[Provided records — start]

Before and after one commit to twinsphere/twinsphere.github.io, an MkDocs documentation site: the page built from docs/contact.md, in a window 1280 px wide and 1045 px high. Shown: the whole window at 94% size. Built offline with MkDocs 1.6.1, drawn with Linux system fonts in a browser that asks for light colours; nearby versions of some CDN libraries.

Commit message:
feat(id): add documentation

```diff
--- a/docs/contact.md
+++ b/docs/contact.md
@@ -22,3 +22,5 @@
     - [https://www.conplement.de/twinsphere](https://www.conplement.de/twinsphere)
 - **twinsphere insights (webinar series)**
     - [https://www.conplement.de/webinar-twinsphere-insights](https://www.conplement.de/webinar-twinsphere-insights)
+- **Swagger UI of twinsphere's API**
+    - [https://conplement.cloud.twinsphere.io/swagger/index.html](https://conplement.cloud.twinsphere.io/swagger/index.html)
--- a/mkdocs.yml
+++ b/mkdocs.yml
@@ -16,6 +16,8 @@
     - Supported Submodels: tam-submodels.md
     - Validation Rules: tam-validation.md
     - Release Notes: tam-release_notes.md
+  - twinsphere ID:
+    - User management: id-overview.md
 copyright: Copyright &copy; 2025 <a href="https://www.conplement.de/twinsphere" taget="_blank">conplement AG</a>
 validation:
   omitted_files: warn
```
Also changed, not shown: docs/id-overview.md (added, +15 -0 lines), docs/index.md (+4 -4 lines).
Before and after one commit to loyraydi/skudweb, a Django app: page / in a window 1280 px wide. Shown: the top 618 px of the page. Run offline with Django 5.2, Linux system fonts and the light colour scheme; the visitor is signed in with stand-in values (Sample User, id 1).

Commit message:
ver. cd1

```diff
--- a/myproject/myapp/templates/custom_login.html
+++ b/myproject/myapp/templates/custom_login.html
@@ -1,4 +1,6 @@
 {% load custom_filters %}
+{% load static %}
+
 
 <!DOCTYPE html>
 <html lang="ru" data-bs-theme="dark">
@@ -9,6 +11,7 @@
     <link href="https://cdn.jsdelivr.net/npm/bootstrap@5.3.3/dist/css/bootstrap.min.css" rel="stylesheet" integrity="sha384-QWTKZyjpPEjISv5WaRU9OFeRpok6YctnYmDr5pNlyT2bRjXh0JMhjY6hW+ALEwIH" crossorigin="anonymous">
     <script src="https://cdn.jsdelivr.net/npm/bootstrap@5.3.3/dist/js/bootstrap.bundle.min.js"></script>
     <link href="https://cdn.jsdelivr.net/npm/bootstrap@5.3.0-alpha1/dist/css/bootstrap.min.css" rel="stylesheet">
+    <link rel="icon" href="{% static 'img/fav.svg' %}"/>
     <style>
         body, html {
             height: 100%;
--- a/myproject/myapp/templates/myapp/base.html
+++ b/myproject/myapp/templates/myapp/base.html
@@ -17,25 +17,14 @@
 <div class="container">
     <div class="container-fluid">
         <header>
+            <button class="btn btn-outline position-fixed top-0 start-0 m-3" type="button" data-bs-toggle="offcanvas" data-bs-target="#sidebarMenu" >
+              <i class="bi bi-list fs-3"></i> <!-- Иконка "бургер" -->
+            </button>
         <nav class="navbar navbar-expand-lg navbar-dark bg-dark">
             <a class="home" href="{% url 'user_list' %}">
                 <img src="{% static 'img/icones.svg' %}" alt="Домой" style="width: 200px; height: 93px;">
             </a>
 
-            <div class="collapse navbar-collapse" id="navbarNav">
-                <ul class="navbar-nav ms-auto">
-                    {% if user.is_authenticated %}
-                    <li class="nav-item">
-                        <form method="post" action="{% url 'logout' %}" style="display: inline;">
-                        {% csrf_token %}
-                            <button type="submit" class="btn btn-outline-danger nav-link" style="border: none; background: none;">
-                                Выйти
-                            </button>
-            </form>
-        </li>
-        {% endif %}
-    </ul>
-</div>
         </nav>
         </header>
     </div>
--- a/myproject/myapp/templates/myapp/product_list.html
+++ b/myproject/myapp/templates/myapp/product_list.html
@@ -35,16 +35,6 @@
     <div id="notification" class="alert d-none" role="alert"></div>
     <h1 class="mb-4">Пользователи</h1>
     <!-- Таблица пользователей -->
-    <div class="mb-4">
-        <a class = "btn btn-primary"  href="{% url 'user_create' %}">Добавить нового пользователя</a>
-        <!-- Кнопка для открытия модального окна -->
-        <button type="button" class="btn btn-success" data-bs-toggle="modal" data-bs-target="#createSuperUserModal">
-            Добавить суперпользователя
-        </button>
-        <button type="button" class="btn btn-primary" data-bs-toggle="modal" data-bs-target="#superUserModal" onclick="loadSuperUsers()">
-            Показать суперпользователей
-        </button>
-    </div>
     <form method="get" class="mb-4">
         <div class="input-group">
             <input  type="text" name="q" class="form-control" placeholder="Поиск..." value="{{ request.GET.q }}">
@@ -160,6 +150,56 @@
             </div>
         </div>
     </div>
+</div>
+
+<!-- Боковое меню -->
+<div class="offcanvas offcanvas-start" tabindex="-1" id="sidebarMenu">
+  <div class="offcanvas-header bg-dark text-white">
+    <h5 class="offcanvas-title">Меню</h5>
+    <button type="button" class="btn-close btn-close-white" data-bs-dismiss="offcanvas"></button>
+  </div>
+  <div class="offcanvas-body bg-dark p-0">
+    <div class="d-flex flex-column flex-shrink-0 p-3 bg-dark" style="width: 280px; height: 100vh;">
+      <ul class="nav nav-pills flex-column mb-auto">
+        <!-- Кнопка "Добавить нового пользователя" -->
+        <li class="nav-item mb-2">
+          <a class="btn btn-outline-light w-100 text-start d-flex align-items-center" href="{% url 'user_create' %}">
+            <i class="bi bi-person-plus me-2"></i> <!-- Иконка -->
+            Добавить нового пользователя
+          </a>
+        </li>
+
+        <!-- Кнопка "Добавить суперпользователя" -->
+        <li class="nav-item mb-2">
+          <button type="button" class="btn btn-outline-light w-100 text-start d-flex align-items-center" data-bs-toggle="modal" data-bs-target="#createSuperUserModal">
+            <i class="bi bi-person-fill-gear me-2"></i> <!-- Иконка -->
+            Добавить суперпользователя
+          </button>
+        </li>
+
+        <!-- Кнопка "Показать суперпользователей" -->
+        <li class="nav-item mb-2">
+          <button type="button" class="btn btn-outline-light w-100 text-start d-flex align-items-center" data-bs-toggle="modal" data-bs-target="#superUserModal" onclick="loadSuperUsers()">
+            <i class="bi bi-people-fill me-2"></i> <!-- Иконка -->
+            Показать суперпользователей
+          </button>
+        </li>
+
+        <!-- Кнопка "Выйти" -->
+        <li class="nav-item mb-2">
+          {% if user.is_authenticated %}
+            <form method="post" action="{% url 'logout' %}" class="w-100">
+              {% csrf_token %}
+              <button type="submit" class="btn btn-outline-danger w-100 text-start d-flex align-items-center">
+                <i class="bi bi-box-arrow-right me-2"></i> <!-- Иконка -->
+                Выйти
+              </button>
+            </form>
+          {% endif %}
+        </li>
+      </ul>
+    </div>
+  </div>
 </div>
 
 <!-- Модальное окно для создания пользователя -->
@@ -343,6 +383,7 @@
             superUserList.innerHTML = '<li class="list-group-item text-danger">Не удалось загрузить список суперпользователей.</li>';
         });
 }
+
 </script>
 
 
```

[Provided records — finish]

- **What is expected**: Line by line, please copy the listing exactly.

- **Written solution**:
Before and after one commit to twinsphere/twinsphere.github.io, an MkDocs documentation site: the page built from docs/contact.md, in a window 1280 px wide and 1045 px high. Shown: the whole window at 94% size. Built offline with MkDocs 1.6.1, drawn with Linux system fonts in a browser that asks for light colours; nearby versions of some CDN libraries.

Commit message:
feat(id): add documentation

```diff
--- a/docs/contact.md
+++ b/docs/contact.md
@@ -22,3 +22,5 @@
     - [https://www.conplement.de/twinsphere](https://www.conplement.de/twinsphere)
 - **twinsphere insights (webinar series)**
     - [https://www.conplement.de/webinar-twinsphere-insights](https://www.conplement.de/webinar-twinsphere-insights)
+- **Swagger UI of twinsphere's API**
+    - [https://conplement.cloud.twinsphere.io/swagger/index.html](https://conplement.cloud.twinsphere.io/swagger/index.html)
--- a/mkdocs.yml
+++ b/mkdocs.yml
@@ -16,6 +16,8 @@
     - Supported Submodels: tam-submodels.md
     - Validation Rules: tam-validation.md
     - Release Notes: tam-release_notes.md
+  - twinsphere ID:
+    - User management: id-overview.md
 copyright: Copyright &copy; 2025 <a href="https://www.conplement.de/twinsphere" taget="_blank">conplement AG</a>
 validation:
   omitted_files: warn
```
Also changed, not shown: docs/id-overview.md (added, +15 -0 lines), docs/index.md (+4 -4 lines).
Before and after one commit to loyraydi/skudweb, a Django app: page / in a window 1280 px wide. Shown: the top 618 px of the page. Run offline with Django 5.2, Linux system fonts and the light colour scheme; the visitor is signed in with stand-in values (Sample User, id 1).

Commit message:
ver. cd1

```diff
--- a/myproject/myapp/templates/custom_login.html
+++ b/myproject/myapp/templates/custom_login.html
@@ -1,4 +1,6 @@
 {% load custom_filters %}
+{% load static %}
+
 
 <!DOCTYPE html>
 <html lang="ru" data-bs-theme="dark">
@@ -9,6 +11,7 @@
     <link href="https://cdn.jsdelivr.net/npm/bootstrap@5.3.3/dist/css/bootstrap.min.css" rel="stylesheet" integrity="sha384-QWTKZyjpPEjISv5WaRU9OFeRpok6YctnYmDr5pNlyT2bRjXh0JMhjY6hW+ALEwIH" crossorigin="anonymous">
     <script src="https://cdn.jsdelivr.net/npm/bootstrap@5.3.3/dist/js/bootstrap.bundle.min.js"></script>
     <link href="https://cdn.jsdelivr.net/npm/bootstrap@5.3.0-alpha1/dist/css/bootstrap.min.css" rel="stylesheet">
+    <link rel="icon" href="{% static 'img/fav.svg' %}"/>
     <style>
         body, html {
             height: 100%;
--- a/myproject/myapp/templates/myapp/base.html
+++ b/myproject/myapp/templates/myapp/base.html
@@ -17,25 +17,14 @@
 <div class="container">
     <div class="container-fluid">
         <header>
+            <button class="btn btn-outline position-fixed top-0 start-0 m-3" type="button" data-bs-toggle="offcanvas" data-bs-target="#sidebarMenu" >
+              <i class="bi bi-list fs-3"></i> <!-- Иконка "бургер" -->
+            </button>
         <nav class="navbar navbar-expand-lg navbar-dark bg-dark">
             <a class="home" href="{% url 'user_list' %}">
                 <img src="{% static 'img/icones.svg' %}" alt="Домой" style="width: 200px; height: 93px;">
             </a>
 
-            <div class="collapse navbar-collapse" id="navbarNav">
-                <ul class="navbar-nav ms-auto">
-                    {% if user.is_authenticated %}
-                    <li class="nav-item">
-                        <form method="post" action="{% url 'logout' %}" style="display: inline;">
-                        {% csrf_token %}
-                            <button type="submit" class="btn btn-outline-danger nav-link" style="border: none; background: none;">
-                                Выйти
-                            </button>
-            </form>
-        </li>
-        {% endif %}
-    </ul>
-</div>
         </nav>
         </header>
     </div>
--- a/myproject/myapp/templates/myapp/product_list.html
+++ b/myproject/myapp/templates/myapp/product_list.html
@@ -35,16 +35,6 @@
     <div id="notification" class="alert d-none" role="alert"></div>
     <h1 class="mb-4">Пользователи</h1>
     <!-- Таблица пользователей -->
-    <div class="mb-4">
-        <a class = "btn btn-primary"  href="{% url 'user_create' %}">Добавить нового пользователя</a>
-        <!-- Кнопка для открытия модального окна -->
-        <button type="button" class="btn btn-success" data-bs-toggle="modal" data-bs-target="#createSuperUserModal">
-            Добавить суперпользователя
-        </button>
-        <button type="button" class="btn btn-primary" data-bs-toggle="modal" data-bs-target="#superUserModal" onclick="loadSuperUsers()">
-            Показать суперпользователей
-        </button>
-    </div>
     <form method="get" class="mb-4">
         <div class="input-group">
             <input  type="text" name="q" class="form-control" placeholder="Поиск..." value="{{ request.GET.q }}">
@@ -160,6 +150,56 @@
             </div>
         </div>
     </div>
+</div>
+
+<!-- Боковое меню -->
+<div class="offcanvas offcanvas-start" tabindex="-1" id="sidebarMenu">
+  <div class="offcanvas-header bg-dark text-white">
+    <h5 class="offcanvas-title">Меню</h5>
+    <button type="button" class="btn-close btn-close-white" data-bs-dismiss="offcanvas"></button>
+  </div>
+  <div class="offcanvas-body bg-dark p-0">
+    <div class="d-flex flex-column flex-shrink-0 p-3 bg-dark" style="width: 280px; height: 100vh;">
+      <ul class="nav nav-pills flex-column mb-auto">
+        <!-- Кнопка "Добавить нового пользователя" -->
+        <li class="nav-item mb-2">
+          <a class="btn btn-outline-light w-100 text-start d-flex align-items-center" href="{% url 'user_create' %}">
+            <i class="bi bi-person-plus me-2"></i> <!-- Иконка -->
+            Добавить нового пользователя
+          </a>
+        </li>
+
+        <!-- Кнопка "Добавить суперпользователя" -->
+        <li class="nav-item mb-2">
+          <button type="button" class="btn btn-outline-light w-100 text-start d-flex align-items-center" data-bs-toggle="modal" data-bs-target="#createSuperUserModal">
+            <i class="bi bi-person-fill-gear me-2"></i> <!-- Иконка -->
+            Добавить суперпользователя
+          </button>
+        </li>
+
+        <!-- Кнопка "Показать суперпользователей" -->
+        <li class="nav-item mb-2">
+          <button type="button" class="btn btn-outline-light w-100 text-start d-flex align-items-center" data-bs-toggle="modal" data-bs-target="#superUserModal" onclick="loadSuperUsers()">
+            <i class="bi bi-people-fill me-2"></i> <!-- Иконка -->
+            Показать суперпользователей
+          </button>
+        </li>
+
+        <!-- Кнопка "Выйти" -->
+        <li class="nav-item mb-2">
+          {% if user.is_authenticated %}
+            <form method="post" action="{% url 'logout' %}" class="w-100">
+              {% csrf_token %}
+              <button type="submit" class="btn btn-outline-danger w-100 text-start d-flex align-items-center">
+                <i class="bi bi-box-arrow-right me-2"></i> <!-- Иконка -->
+                Выйти
+              </button>
+            </form>
+          {% endif %}
+        </li>
+      </ul>
+    </div>
+  </div>
 </div>
 
 <!-- Модальное окно для создания пользователя -->
@@ -343,6 +383,7 @@
             superUserList.innerHTML = '<li class="list-group-item text-danger">Не удалось загрузить список суперпользователей.</li>';
         });
 }
+
 </script>
 
 
```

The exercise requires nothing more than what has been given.